Exercise details - Give back exactly the stretch of data below from the line holding "Before and after one commit to Sukrittt/envelope, a" through the line holding "1 other file.", both ends included, and leave the remaining lines out.

*** Data for this task

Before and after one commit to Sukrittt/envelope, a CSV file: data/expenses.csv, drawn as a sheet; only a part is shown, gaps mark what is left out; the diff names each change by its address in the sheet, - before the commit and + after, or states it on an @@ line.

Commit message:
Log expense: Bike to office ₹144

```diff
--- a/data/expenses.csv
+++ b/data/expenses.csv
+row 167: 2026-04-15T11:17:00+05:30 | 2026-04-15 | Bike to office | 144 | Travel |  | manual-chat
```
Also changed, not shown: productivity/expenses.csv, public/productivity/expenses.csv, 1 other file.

******
*** Data for this task

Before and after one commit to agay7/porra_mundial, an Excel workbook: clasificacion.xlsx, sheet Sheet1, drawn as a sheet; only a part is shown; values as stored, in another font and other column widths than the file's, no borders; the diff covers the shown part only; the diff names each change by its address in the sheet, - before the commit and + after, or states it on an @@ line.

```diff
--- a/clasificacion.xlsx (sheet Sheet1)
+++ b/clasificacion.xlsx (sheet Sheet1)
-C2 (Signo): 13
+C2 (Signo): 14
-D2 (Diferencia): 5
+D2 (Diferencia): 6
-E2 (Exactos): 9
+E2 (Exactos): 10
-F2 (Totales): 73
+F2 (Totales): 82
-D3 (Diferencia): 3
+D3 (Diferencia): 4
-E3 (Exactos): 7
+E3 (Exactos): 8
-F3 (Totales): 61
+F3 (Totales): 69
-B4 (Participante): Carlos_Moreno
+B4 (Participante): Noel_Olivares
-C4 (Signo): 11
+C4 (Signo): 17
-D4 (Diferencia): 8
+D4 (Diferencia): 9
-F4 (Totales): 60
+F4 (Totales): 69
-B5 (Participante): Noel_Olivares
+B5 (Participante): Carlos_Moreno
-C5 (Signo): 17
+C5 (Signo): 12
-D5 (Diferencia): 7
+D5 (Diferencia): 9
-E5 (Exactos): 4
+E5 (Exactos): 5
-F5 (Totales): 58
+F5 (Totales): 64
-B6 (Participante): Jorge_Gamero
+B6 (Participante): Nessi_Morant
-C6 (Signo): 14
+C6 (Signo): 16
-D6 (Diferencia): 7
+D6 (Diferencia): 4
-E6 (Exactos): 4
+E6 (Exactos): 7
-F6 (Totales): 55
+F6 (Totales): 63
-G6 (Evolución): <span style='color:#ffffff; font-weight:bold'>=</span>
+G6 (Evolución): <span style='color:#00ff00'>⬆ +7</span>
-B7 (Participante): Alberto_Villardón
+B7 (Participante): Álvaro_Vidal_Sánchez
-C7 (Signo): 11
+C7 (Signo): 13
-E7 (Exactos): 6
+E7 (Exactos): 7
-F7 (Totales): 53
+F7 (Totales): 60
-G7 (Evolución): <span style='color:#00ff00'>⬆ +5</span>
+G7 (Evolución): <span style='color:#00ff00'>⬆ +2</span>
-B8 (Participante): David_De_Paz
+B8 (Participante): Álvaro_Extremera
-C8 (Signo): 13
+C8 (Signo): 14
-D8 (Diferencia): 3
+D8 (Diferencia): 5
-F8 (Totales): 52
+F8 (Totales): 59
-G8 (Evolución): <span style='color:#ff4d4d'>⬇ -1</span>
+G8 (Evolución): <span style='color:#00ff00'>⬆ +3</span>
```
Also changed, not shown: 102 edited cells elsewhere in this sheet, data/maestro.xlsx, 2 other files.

******
*** Data for this task

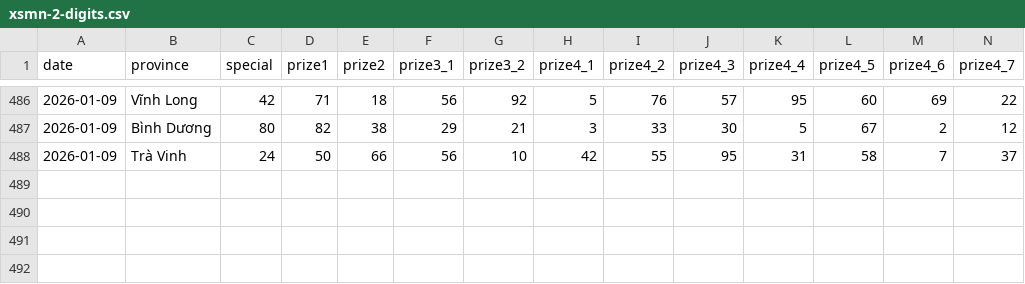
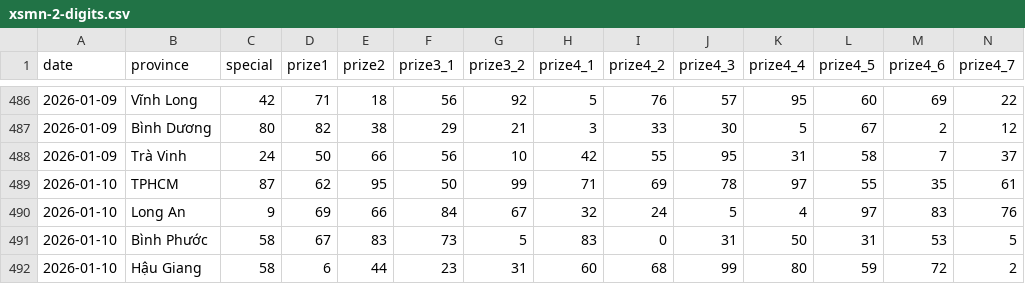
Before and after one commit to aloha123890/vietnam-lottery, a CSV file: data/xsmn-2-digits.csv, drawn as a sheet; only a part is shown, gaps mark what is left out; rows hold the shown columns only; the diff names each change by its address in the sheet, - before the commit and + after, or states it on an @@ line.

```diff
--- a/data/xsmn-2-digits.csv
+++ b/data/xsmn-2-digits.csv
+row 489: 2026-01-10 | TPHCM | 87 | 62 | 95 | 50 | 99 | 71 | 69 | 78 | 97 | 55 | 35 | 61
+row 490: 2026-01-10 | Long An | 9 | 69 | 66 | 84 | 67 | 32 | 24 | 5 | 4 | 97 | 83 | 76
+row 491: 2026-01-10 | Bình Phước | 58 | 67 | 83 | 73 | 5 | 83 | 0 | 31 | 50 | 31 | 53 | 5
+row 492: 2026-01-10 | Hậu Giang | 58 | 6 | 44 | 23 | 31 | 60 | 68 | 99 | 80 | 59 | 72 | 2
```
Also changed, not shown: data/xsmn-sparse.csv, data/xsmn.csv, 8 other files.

******

Response below -
Before and after one commit to Sukrittt/envelope, a CSV file: data/expenses.csv, drawn as a sheet; only a part is shown, gaps mark what is left out; the diff names each change by its address in the sheet, - before the commit and + after, or states it on an @@ line.

Commit message:
Log expense: Bike to office ₹144

```diff
--- a/data/expenses.csv
+++ b/data/expenses.csv
+row 167: 2026-04-15T11:17:00+05:30 | 2026-04-15 | Bike to office | 144 | Travel |  | manual-chat
```
Also changed, not shown: productivity/expenses.csv, public/productivity/expenses.csv, 1 other file.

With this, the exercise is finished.